What you return must be the data below, word for word, without any images.
[DATASET ENTRIES Boundary: Start]
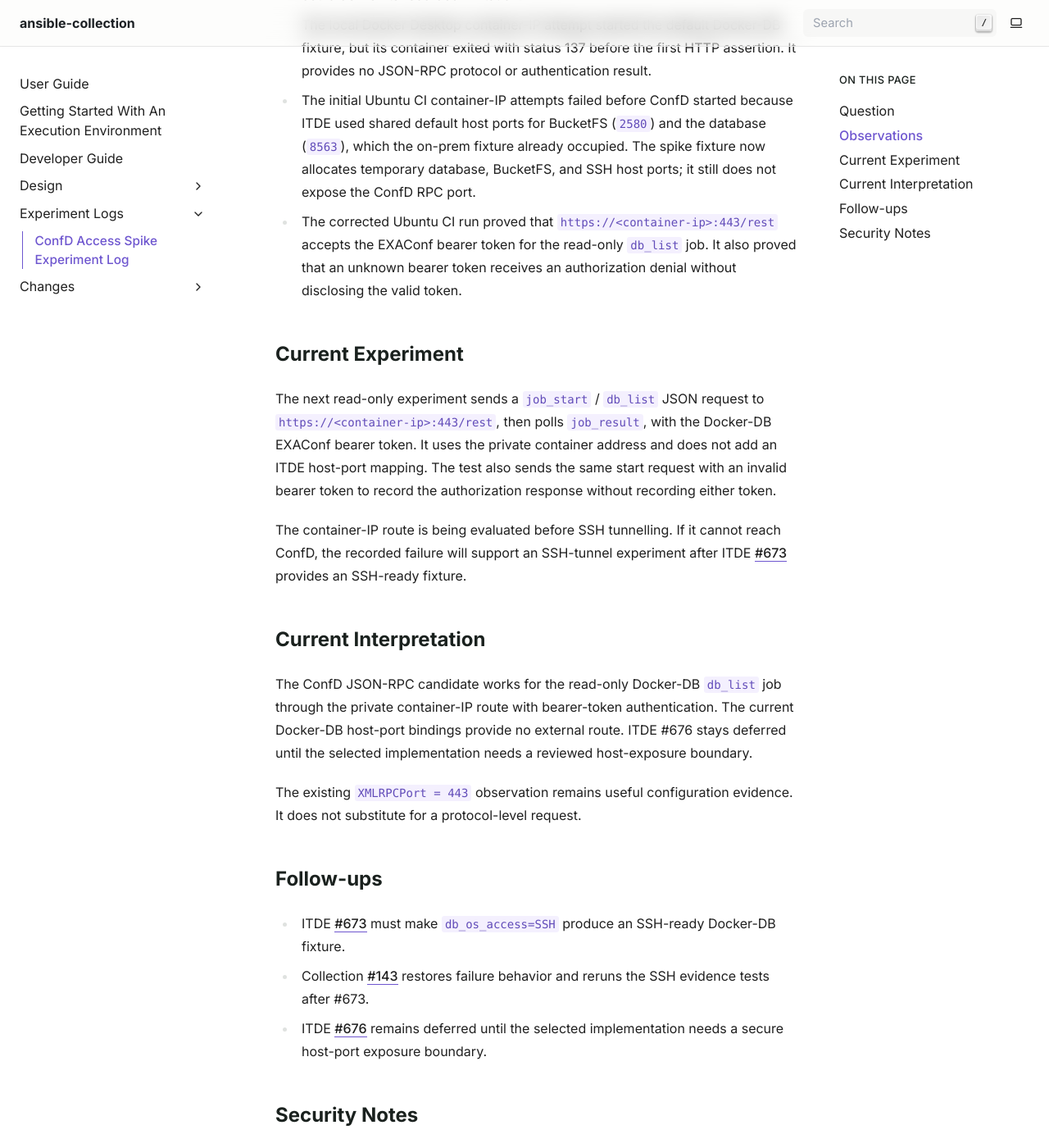
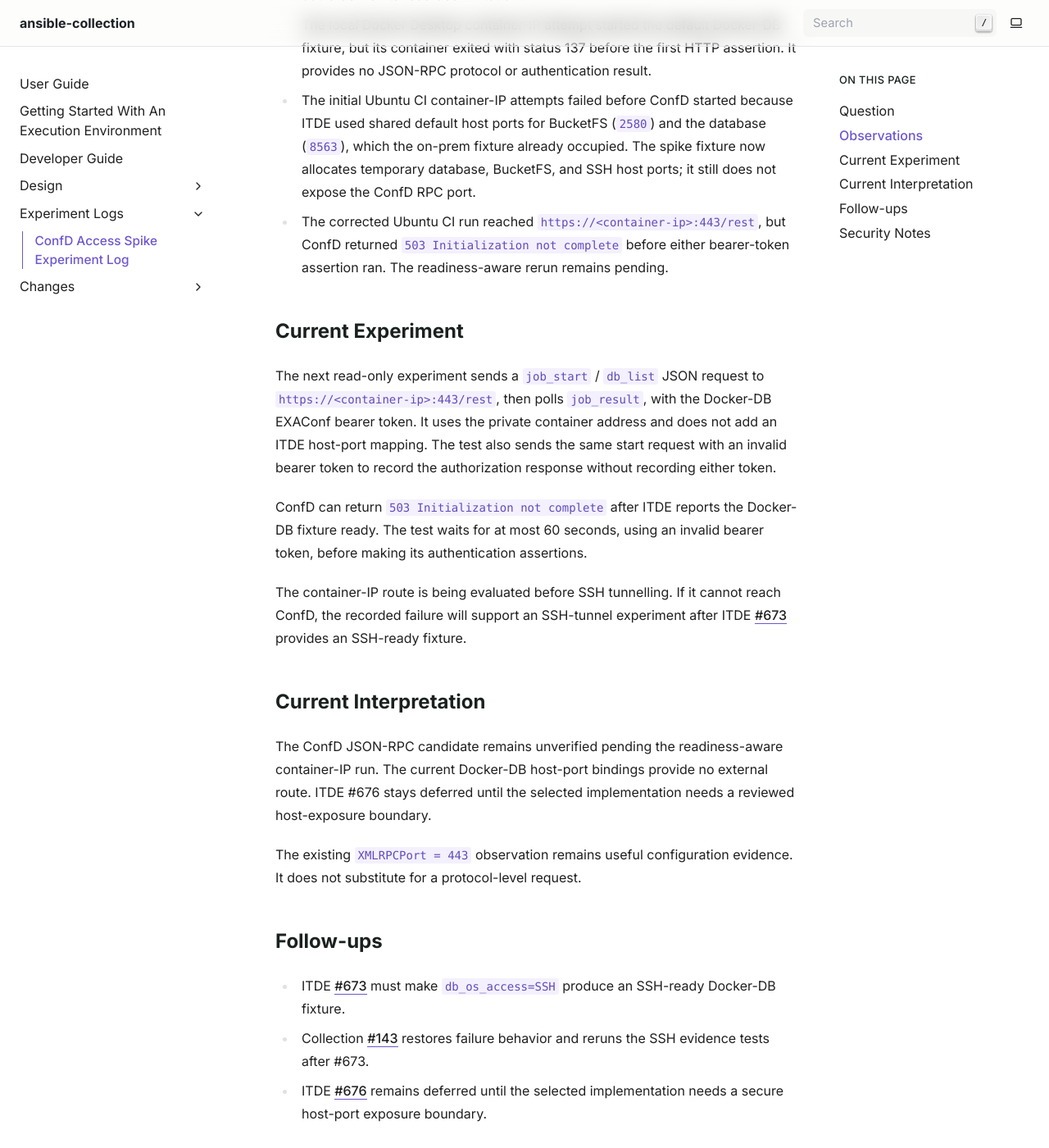
Before and after one commit to exasol/ansible-collection, a Sphinx documentation site: the page built from doc/experiments/confd_access_spike_log.md, in a window 1280 px wide and 1400 px high, scrolled down 1012 px. Shown: the whole window at 82% size. Built offline with Sphinx 7.4.7, drawn with Linux system fonts in a browser that asks for light colours.

Commit message:
Added a bounded 60-second readiness wait that retries only 503/connection-startup responses using an invalid token. It then runs the authenticated db_list and invalid-token checks normally.

```diff
--- a/doc/experiments/confd_access_spike_log.md
+++ b/doc/experiments/confd_access_spike_log.md
@@ -35,10 +35,9 @@ environment changes are required?
   database (`8563`), which the on-prem fixture already occupied. The spike
   fixture now allocates temporary database, BucketFS, and SSH host ports; it
   still does not expose the ConfD RPC port.
-* The corrected Ubuntu CI run proved that `https://<container-ip>:443/rest`
-  accepts the EXAConf bearer token for the read-only `db_list` job. It also
-  proved that an unknown bearer token receives an authorization denial without
-  disclosing the valid token.
+* The corrected Ubuntu CI run reached `https://<container-ip>:443/rest`, but
+  ConfD returned `503 Initialization not complete` before either bearer-token
+  assertion ran. The readiness-aware rerun remains pending.
 
 ## Current Experiment
 
@@ -49,6 +48,10 @@ ITDE host-port mapping. The test also sends the same start request with an
 invalid bearer token to record the authorization response without recording
 either token.
 
+ConfD can return `503 Initialization not complete` after ITDE reports the
+Docker-DB fixture ready. The test waits for at most 60 seconds, using an
+invalid bearer token, before making its authentication assertions.
+
 The container-IP route is being evaluated before SSH tunnelling. If it cannot
 reach ConfD, the recorded failure will support an SSH-tunnel experiment after
 ITDE [#673](https://github.com/exasol/integration-test-docker-environment/issues/673)
@@ -56,11 +59,10 @@ provides an SSH-ready fixture.
 
 ## Current Interpretation
 
-The ConfD JSON-RPC candidate works for the read-only Docker-DB `db_list` job
-through the private container-IP route with bearer-token authentication. The
-current Docker-DB host-port bindings provide no external route. ITDE #676 stays
-deferred until the selected implementation needs a reviewed host-exposure
-boundary.
+The ConfD JSON-RPC candidate remains unverified pending the readiness-aware
+container-IP run. The current Docker-DB host-port bindings provide no external
+route. ITDE #676 stays deferred until the selected implementation needs a
+reviewed host-exposure boundary.
 
 The existing `XMLRPCPort = 443` observation remains useful configuration
 evidence. It does not substitute for a protocol-level request.
```
Also changed, not shown: doc/changesets/135-compare-confd-json-rpc-and-confd-client-over-ssh.md (+3 -3 lines), doc/design/confd_access_spike_evaluation.md (+3 -0 lines), 1 other file.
[DATASET ENTRIES Boundary: End]
ANSWER BOX:
Before and after one commit to exasol/ansible-collection, a Sphinx documentation site: the page built from doc/experiments/confd_access_spike_log.md, in a window 1280 px wide and 1400 px high, scrolled down 1012 px. Shown: the whole window at 82% size. Built offline with Sphinx 7.4.7, drawn with Linux system fonts in a browser that asks for light colours.

Commit message:
Added a bounded 60-second readiness wait that retries only 503/connection-startup responses using an invalid token. It then runs the authenticated db_list and invalid-token checks normally.

```diff
--- a/doc/experiments/confd_access_spike_log.md
+++ b/doc/experiments/confd_access_spike_log.md
@@ -35,10 +35,9 @@ environment changes are required?
   database (`8563`), which the on-prem fixture already occupied. The spike
   fixture now allocates temporary database, BucketFS, and SSH host ports; it
   still does not expose the ConfD RPC port.
-* The corrected Ubuntu CI run proved that `https://<container-ip>:443/rest`
-  accepts the EXAConf bearer token for the read-only `db_list` job. It also
-  proved that an unknown bearer token receives an authorization denial without
-  disclosing the valid token.
+* The corrected Ubuntu CI run reached `https://<container-ip>:443/rest`, but
+  ConfD returned `503 Initialization not complete` before either bearer-token
+  assertion ran. The readiness-aware rerun remains pending.
 
 ## Current Experiment
 
@@ -49,6 +48,10 @@ ITDE host-port mapping. The test also sends the same start request with an
 invalid bearer token to record the authorization response without recording
 either token.
 
+ConfD can return `503 Initialization not complete` after ITDE reports the
+Docker-DB fixture ready. The test waits for at most 60 seconds, using an
+invalid bearer token, before making its authentication assertions.
+
 The container-IP route is being evaluated before SSH tunnelling. If it cannot
 reach ConfD, the recorded failure will support an SSH-tunnel experiment after
 ITDE [#673](https://github.com/exasol/integration-test-docker-environment/issues/673)
@@ -56,11 +59,10 @@ provides an SSH-ready fixture.
 
 ## Current Interpretation
 
-The ConfD JSON-RPC candidate works for the read-only Docker-DB `db_list` job
-through the private container-IP route with bearer-token authentication. The
-current Docker-DB host-port bindings provide no external route. ITDE #676 stays
-deferred until the selected implementation needs a reviewed host-exposure
-boundary.
+The ConfD JSON-RPC candidate remains unverified pending the readiness-aware
+container-IP run. The current Docker-DB host-port bindings provide no external
+route. ITDE #676 stays deferred until the selected implementation needs a
+reviewed host-exposure boundary.
 
 The existing `XMLRPCPort = 443` observation remains useful configuration
 evidence. It does not substitute for a protocol-level request.
```
Also changed, not shown: doc/changesets/135-compare-confd-json-rpc-and-confd-client-over-ssh.md (+3 -3 lines), doc/design/confd_access_spike_evaluation.md (+3 -0 lines), 1 other file.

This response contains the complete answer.